Nature / Culture Systems: Partners in a Future with a Changing Climate


Every aspect of our lives affects and is affected by climate change – personal and professional; dreamt of and experienced. As systems, both climate and society are sensitive to the changes humans put in motion. The cultural sector is making important strides in recognizing the need to respond to climate change. This session illustrates how, at every scale, cultural heritage professionals and institutions are addressing systems that cause climate change that affect both the natural and cultural worlds. After a brief overview of the sector’s recent successes, Sarah will describe the new approaches and opportunities she sees as the sector accelerates its work in reducing its impact on the climate and developing resilience approaches for the future.

Climate Change, Collecting, and Future Research


As we increasingly confront the environmental consequences of climate change, it is vitally important that natural science museums continue to collect and preserve specimens and objects to document its effects. Because scientific specimens are a record of the occurrence of a species at a particular time and place and contain clues to what their environment was like, natural science collections allow us to analyze past environmental patterns and predict future changes, but our ability to use collections in this way depends on having specimens collected over a long timespan. Continued collecting should be conducted in accordance with standards for equitable biological fieldwork. Although it is important to continue preparing specimens in traditional ways (e.g., dry specimens, skeletons, fluid-preserved specimens), it is equally important to develop new preservation techniques to meet the needs of future research (such as molecular systematics, isotope studies, microbiome research). To accommodate this increase in collection size, institutions should use the principles of preventive conservation to design more efficient collection storage arrays and facilities with stable, passive environments.

Climate Smart Humanities Organizations: A New Opportunity from National Endowment for the Humanities

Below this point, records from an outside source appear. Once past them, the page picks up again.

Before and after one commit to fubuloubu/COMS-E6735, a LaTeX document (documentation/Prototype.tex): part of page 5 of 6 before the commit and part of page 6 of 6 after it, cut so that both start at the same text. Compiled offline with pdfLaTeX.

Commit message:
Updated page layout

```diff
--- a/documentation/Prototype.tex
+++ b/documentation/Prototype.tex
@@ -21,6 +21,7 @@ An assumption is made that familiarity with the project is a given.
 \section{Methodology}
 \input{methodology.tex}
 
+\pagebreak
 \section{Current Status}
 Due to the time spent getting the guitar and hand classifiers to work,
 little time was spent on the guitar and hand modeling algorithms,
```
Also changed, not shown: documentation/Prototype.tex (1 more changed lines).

The Climate Smart Humanities Organizations program strengthens the institutional base of the humanities by supporting strategic planning for climate change. This type of comprehensive planning increases organizational resilience and involves two primary assessment types: mitigation, which looks for ways to reduce an institution’s impact on the environment, and adaptation, which looks for ways to protect an organization from climate impacts. Together, mitigation and adaptation form the basis of the resulting strategic plan and help humanities organizations increase resilience and sustainability in the long term—they become climate smart.

The Climate Smart program supports these efforts by offering federal matching funds for the completion of comprehensive assessments that lead to strategic climate action and adaptation plans. Strategic planning considers operational, physical, and financial impacts of climate-related events on institutions, while also seeking to reduce overall environmental impact. Projects should propose to undertake a range of assessment activities such as comprehensive energy audits, climate risk assessments, and/or carbon footprint calculation. These efforts should include institutional staff at all levels and may also rely upon outside consultants, experts, and community partners.

The result of the grant will be a climate smart strategic plan that establishes goals and prioritized actions to reduce the organization’s impacts on the environment and/or vulnerability from extreme events, while supporting work in the humanities over the long term.

Eligible organizations can apply on behalf of their own institution or lead a community-based consortium of collaborating cultural organizations. All applicants must raise third-party, nonfederal funds in an equal amount to what is requested from NEH.

Award levels and matching requirements:

  • Up to $300,000 in NEH funds
  • All projects require a 1:1 match (max. total award $600,000)

Deadline: January 17, 2023